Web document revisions
===============
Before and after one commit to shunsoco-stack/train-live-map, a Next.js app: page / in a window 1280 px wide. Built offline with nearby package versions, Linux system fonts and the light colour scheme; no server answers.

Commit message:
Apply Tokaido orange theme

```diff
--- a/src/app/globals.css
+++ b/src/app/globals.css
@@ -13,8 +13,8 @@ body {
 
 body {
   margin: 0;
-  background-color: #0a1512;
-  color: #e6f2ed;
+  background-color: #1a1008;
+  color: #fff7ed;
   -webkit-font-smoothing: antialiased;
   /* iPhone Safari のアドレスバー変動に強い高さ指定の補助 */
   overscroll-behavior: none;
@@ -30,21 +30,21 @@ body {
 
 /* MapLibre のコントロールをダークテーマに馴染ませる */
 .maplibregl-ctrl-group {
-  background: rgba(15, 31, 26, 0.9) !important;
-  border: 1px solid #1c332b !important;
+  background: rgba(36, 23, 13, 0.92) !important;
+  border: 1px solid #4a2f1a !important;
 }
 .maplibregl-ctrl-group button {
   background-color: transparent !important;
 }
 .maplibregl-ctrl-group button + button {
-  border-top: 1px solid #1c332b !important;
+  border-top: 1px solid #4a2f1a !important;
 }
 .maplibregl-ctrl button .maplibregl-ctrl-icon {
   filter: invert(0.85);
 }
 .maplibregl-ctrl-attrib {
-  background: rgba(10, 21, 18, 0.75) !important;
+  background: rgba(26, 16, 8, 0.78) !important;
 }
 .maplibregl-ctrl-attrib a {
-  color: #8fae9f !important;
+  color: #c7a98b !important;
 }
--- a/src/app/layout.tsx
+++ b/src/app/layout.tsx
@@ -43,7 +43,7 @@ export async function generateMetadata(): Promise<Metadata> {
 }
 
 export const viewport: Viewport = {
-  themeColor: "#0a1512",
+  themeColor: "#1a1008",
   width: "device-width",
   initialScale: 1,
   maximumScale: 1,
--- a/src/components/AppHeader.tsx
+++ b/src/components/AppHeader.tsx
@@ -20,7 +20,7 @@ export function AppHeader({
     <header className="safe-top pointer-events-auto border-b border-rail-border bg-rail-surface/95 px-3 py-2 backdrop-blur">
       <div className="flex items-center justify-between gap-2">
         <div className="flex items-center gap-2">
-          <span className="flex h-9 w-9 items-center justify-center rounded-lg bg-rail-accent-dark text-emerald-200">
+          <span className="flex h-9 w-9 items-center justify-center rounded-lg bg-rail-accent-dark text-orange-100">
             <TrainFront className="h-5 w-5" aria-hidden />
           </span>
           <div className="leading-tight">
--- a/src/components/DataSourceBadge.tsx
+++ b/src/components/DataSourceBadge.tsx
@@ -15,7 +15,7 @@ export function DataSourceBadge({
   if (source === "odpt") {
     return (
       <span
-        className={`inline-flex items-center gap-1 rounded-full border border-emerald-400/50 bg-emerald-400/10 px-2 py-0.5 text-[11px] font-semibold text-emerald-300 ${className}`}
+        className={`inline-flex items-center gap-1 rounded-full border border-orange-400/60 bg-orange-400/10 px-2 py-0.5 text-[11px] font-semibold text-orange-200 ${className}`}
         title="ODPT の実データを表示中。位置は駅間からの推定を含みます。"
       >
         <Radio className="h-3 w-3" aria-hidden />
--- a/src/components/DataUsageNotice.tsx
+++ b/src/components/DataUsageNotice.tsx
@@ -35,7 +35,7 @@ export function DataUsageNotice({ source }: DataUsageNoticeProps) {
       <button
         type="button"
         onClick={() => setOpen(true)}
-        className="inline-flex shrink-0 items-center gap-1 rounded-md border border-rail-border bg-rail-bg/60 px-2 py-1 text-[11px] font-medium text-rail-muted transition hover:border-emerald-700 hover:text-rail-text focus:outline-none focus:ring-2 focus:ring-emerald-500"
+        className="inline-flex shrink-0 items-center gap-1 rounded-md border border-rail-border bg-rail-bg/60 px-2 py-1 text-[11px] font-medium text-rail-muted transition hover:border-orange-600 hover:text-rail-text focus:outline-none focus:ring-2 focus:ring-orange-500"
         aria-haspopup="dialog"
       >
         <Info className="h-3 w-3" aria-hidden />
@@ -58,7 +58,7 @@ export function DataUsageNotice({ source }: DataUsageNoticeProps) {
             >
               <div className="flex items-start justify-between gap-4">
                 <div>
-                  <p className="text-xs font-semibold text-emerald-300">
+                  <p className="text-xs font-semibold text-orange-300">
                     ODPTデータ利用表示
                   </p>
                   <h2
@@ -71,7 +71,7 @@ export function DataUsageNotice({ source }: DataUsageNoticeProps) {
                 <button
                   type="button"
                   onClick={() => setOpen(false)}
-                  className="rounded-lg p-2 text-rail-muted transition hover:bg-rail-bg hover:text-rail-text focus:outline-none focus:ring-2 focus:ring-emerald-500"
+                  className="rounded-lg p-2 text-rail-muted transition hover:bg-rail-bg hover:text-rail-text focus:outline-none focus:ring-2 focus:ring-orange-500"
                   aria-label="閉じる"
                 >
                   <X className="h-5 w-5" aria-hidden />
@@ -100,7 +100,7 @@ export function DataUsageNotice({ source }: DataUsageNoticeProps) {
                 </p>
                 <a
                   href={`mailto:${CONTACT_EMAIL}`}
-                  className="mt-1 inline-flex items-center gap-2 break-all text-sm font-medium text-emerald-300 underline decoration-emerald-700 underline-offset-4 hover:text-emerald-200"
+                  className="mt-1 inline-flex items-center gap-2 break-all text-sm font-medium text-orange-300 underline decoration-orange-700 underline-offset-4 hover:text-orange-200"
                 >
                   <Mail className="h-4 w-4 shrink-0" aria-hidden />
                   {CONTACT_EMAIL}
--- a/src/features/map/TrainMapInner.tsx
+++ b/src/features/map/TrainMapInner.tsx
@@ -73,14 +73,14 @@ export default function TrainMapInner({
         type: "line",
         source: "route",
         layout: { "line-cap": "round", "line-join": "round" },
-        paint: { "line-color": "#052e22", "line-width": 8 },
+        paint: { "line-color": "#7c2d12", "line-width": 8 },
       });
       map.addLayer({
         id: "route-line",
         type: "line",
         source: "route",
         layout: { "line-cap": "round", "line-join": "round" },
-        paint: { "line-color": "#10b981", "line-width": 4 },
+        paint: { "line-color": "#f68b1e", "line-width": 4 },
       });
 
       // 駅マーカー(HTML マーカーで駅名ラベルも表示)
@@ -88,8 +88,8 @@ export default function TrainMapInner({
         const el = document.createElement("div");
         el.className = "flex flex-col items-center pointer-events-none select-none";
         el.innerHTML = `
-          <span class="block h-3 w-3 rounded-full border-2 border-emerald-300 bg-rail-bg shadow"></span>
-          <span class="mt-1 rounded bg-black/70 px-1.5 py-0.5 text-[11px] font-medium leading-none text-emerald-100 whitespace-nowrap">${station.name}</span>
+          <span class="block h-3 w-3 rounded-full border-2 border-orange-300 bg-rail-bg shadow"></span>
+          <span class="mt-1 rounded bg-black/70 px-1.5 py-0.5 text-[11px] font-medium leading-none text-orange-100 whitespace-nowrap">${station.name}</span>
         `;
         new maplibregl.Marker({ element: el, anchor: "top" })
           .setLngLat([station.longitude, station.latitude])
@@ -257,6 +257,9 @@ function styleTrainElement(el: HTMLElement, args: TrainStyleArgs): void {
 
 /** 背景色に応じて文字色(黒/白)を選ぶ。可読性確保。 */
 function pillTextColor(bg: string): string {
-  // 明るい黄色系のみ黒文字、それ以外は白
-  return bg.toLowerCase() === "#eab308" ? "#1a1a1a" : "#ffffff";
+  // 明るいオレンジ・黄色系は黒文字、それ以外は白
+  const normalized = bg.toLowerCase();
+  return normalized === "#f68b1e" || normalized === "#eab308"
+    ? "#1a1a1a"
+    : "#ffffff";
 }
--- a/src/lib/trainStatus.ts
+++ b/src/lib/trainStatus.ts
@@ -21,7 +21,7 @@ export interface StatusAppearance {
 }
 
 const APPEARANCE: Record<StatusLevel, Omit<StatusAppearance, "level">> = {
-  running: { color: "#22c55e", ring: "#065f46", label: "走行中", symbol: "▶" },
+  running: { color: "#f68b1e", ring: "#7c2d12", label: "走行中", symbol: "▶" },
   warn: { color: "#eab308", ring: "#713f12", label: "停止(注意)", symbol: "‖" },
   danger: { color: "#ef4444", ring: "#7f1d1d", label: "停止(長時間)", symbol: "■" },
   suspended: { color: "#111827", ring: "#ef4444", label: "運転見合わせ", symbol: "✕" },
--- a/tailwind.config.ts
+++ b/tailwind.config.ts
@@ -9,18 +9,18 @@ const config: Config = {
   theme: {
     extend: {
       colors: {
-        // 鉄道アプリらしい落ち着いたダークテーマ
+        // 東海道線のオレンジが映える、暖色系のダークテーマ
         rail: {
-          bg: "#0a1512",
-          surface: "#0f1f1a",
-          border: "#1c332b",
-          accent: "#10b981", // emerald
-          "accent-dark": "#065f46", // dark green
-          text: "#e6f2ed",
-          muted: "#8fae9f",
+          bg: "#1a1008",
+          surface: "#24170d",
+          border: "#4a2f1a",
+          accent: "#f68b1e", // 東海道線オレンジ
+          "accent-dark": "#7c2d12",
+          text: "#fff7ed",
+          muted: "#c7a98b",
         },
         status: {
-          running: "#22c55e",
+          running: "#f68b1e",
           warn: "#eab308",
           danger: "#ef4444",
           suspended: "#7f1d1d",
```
===============
» **Task goal**: What lines in the entries above hold "const"? Copy every one.

» **Solution**:
 export const viewport: Viewport = {
         const el = document.createElement("div");
+  const normalized = bg.toLowerCase();
 const APPEARANCE: Record<StatusLevel, Omit<StatusAppearance, "level">> = {
@@ -9,18 +9,18 @@ const config: Config = {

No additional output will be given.